This is an instruction our red nose (a.k.a. clowning) teacher often gives to us. Listen. As a mediator, I thought I had thrown myself deep into active listening. Our red nose practice, however, is asking me to go deeper. So, too, is our improv theater practice. The past few years, I’ve been practicing the art of listening so that I can support other people to feel heard and understood. I’ve been working with listening as unilateral reflection: I am listening to you. Now, I’m experiencing listening as part of the art of collaboration more widely. I’m being asked to listen as a means of guiding me in what I do or say next. I’m being asked to listen to understand others, the wider environment, the collective rhythm and my individual beat. I’m being asked to listen and then respond to what I’m hearing through body, heart, mind, silence and stillness. Listening is becoming this multi-sensory, multi-directional and multi-dimensional experience.
The clown, the red nose, the wise fool and the improv theater player are observers. In an improv workshop the other day, we did an exercise where we stood in a circle and had to count to ten collectively. One person, one number. If more than one person started to say the next number, we had to go back to one. Thus, the most important listening was in the silence. What was happening when we were all quiet? What were we sensing from each other? What was going on in our selves? I remember so many moments where I felt my heart racing in the silence “Do I jump in with the next number or not?” I listened. I waited. I let the urge to speak rise. Sometimes I let it fall without taking action. Sometimes, I spoke. Sometimes I interrupted someone and we had to start from the beginning. Sometimes, I was simply the next number in our collective counting.

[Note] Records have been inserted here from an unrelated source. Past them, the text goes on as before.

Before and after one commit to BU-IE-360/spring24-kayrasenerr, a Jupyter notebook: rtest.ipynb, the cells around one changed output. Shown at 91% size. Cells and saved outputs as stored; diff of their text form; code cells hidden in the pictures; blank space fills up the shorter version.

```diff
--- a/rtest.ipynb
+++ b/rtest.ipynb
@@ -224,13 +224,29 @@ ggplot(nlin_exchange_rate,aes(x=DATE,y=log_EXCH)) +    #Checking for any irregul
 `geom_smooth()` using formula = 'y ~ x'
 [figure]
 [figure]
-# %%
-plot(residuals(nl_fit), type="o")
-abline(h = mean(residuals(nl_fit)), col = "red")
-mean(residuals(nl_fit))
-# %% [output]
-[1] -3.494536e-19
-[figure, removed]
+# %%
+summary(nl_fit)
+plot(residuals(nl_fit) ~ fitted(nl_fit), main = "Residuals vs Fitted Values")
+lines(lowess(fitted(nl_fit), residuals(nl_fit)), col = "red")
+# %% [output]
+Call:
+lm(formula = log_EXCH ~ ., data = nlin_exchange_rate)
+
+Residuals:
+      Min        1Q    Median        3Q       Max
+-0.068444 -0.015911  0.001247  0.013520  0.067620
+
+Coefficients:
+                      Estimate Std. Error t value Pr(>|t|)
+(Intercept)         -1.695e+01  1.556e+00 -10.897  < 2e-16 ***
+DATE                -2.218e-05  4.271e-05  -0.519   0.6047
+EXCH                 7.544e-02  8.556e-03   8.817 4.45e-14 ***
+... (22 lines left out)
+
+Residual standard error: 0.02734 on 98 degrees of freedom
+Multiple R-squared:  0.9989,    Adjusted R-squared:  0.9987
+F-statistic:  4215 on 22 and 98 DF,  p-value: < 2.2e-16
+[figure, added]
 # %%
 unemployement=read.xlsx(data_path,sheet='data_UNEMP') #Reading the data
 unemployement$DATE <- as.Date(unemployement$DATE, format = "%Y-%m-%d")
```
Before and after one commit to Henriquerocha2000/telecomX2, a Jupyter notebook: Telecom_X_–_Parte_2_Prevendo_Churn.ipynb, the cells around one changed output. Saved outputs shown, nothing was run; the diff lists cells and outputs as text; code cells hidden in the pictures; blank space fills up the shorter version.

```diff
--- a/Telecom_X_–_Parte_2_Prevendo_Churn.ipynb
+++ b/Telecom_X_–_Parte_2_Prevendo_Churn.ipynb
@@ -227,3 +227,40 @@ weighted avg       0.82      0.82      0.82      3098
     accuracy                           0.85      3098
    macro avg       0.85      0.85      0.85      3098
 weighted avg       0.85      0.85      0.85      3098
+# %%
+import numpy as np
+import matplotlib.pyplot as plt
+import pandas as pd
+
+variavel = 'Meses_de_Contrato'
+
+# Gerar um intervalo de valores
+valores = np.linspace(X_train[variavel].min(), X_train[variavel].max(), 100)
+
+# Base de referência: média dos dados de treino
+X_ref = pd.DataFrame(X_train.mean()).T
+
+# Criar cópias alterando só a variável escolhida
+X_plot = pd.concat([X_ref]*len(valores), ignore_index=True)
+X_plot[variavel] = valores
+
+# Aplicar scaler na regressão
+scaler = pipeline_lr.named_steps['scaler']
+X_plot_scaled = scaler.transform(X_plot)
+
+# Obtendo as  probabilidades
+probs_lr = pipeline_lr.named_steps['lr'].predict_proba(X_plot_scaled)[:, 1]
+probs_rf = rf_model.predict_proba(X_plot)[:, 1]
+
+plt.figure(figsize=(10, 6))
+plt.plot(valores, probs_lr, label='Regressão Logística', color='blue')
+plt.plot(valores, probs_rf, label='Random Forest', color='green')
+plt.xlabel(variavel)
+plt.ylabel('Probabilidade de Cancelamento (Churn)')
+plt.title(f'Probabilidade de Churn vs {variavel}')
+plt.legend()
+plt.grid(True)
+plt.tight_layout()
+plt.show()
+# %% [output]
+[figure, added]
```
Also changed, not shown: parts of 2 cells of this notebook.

In our red nose workshop last night, we performed in pairs. The general idea was to create a story together. This involves being interested in our environment rather than trying to be interesting. I now understand that the audience is going to get interested in us by watching us get interested in what’s around us – especially each other. We listened to our environment and one another. We listened to ourselves. What was moving within? What wanted to emerge in response to a combination of internal and external sensations and cues?
This kind of listening is more than unilateral reflection from one person to another. I observed my performance partner, Corinna. I observed myself and I would move in a way that responded to both my rhythm and her rhythm. This created in turn, another rhythm. In one moment, for example, Corinna looked into the distance. I followed her gaze and together we stared out at who-knows-what. The audience chuckled. Our joint creativity (engagement in bringing things into being) was most interesting to the audience when we were in this kind of dance, being led by our interest in one another.
I think the audience becomes most interested when they feel like they are simply watching two people dance and connect with each other, rather than feeling like they are watching a performance created for them as an audience. I certainly felt this when I was in the audience, watching fellow red noses Lisa and Ines. The scene we performed in pairs was called Bus Stop. I’ll call their characters Lucia and Fran. Fran came in and sat down, waiting for the bus. Eventually, Lucia walked to the bus stop, blowing bubbles along the way. Through her bubble-making, Lucia forged a connection with Fran and their dance began.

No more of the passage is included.